If environmental groups work with federal officials in good faith, they might just produce a law that both sides can agree is an improvement.
We're experiencing one of the hottest summers on record. Are you fit to deal with high heat and humidity? Maybe yes, maybe no.
If you're mindless about your outdoor workouts -- pushing too hard, drinking too little, ignoring warning signals from your body -- you can bring on a case of heat illness.
It's scary and dangerous and can send you to the hospital, where fun goes to die. But the more you know about the signs and symptoms, the better able you will be to prevent or treat it yourself. Time for some learning:
Where is Ekkapol Chantawong when we really need him?... Say what?
Ekkapol Chantawong is the man who taught the young Thai boys trapped in the Tham Luang cave to meditate. It turns out he'd been a Buddhist monk for 10 years before he was the coach for the Wild Boars soccer team. Of course!
Coach Ekkapol knew that if he could get the lost boys to sit calmly, find their center, follow their breath, let go of their fears and stay in the moment, they would have a much better chance of surviving the horrible hellhole of a predicament they were in.
It worked for them, and it can work for you, if you're feeling a little lost these days. Lots of people are. The news is destabilizing; many people feel trapped. That said, I'm not going to harangue you with 25 good reasons for learning to sit quietly.
Instead, I'm shifting to the unsexy topic of heat illness and how to avoid it. Repeat after me: Self-care is the best care.
Considered stage 1 symptoms of heat illness. Typically, you feel severe pain and cramps in your stomach and/or your legs. You may also feel faint, dizzy or weak. Heavy sweating shouldn't surprise you.
When you put it all together, own up to the fact that you are in some trouble. Then slow down, way down, even to the point of complete rest. Massage your cramped muscles or get someone else to do it.
Very important: Replace all your lost body fluids. That means drink, drink, drink. Water is best. If you want to flavor it with a little fruit juice, OK, but all fruit juice, all the time is not smart and way too heavy a load of sugar. Electrolyte replacement is also advised.
It can happen when long exposure to the heat overwhelms you. It can happen on a long run, a bike ride, even the golf course. You feel nauseated, dizzy and weak. You get a headache or feel disoriented. Your skin feels moist and looks pale. These symptoms require immediate attention.
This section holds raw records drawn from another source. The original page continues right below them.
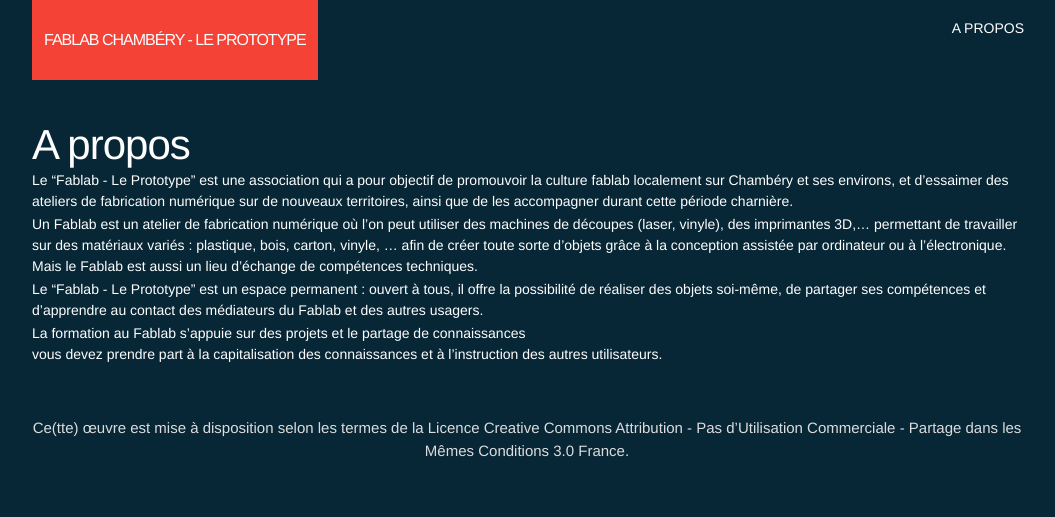
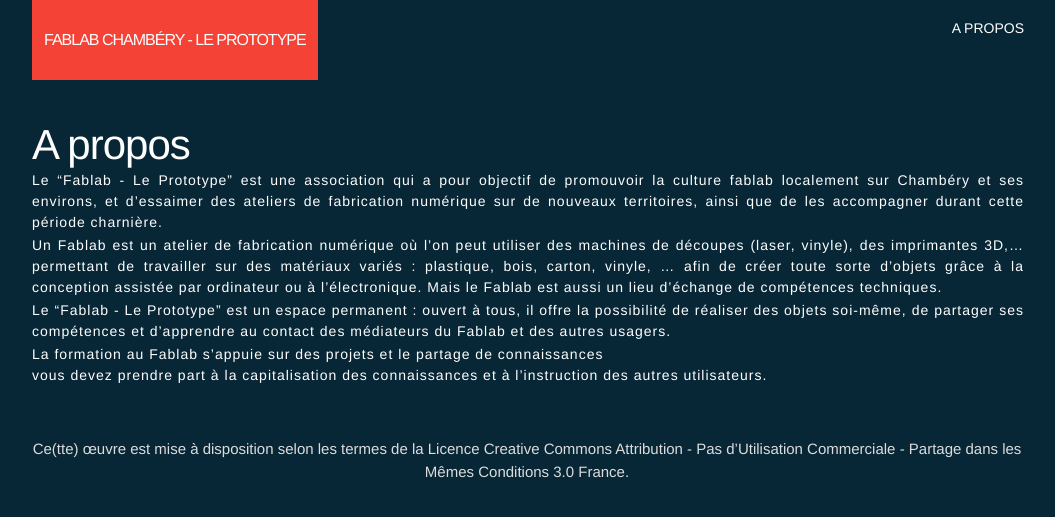
Before and after one commit to fablab-leprototype/fablab-leprototype.github.io, a Jekyll site: the page built from about.md, in a window 1280 px wide. Shown: the top 517 px of the page, without its empty margins (112-1167 px from the left). Built offline with Jekyll 4.4.1, drawn with Linux system fonts in a browser that asks for light colours.

Commit message:
post
content

```diff
--- a/_sass/_layout.scss
+++ b/_sass/_layout.scss
@@ -287,6 +287,8 @@
 
 .post-content {
     margin-bottom: $spacing-unit;
+    letter-spacing: 1px;
+    text-align: justify;
 
     h2 {
         font-size: 32px;
```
Move or get help moving to a cooler area. Lower your body temperature by splashing or wiping down with some cool water. Lie down (before you fall down), feet propped up, and calm yourself with some deep breathing.
Replace all fluids lost, but don't over-hydrate. If you don't feel better soon -- and certainly if you feel worse -- consider it a serious case of heat illness, and call the paramedics.
It can be a killer. It can happen suddenly, without warning. Signs include a very high body temperature, fast pulse and confusion. Contrary to what you might think, there is a lack of sweating. The skin is hot and dry. You might even lose consciousness.
Before you do, insist that someone call 911, and get to an emergency room. A person having a heat stroke needs to have the body cooled -- with water or ice, especially around the groin, neck and armpits -- as quickly as possible. If the person isn't conscious, don't force him to drink. Monitor breathing closely. If breathing stops, start CPR. If you don't know CPR, sign up for a basic four-hour course. (I do every two years, and in between I pray that I'll never have to use it.)
So in honor of dear coach Ekkapol, meditate on this: Heat illness can be prevented. Use your head, and listen to your body. Exercise in the cooler parts of the day, drink all the fluids you need, and don't ignore signs of trouble. "If you suspect heat stroke, Call 911 immediately. Delay in seeking medical care can be fatal." -- Dr. Houman Danesh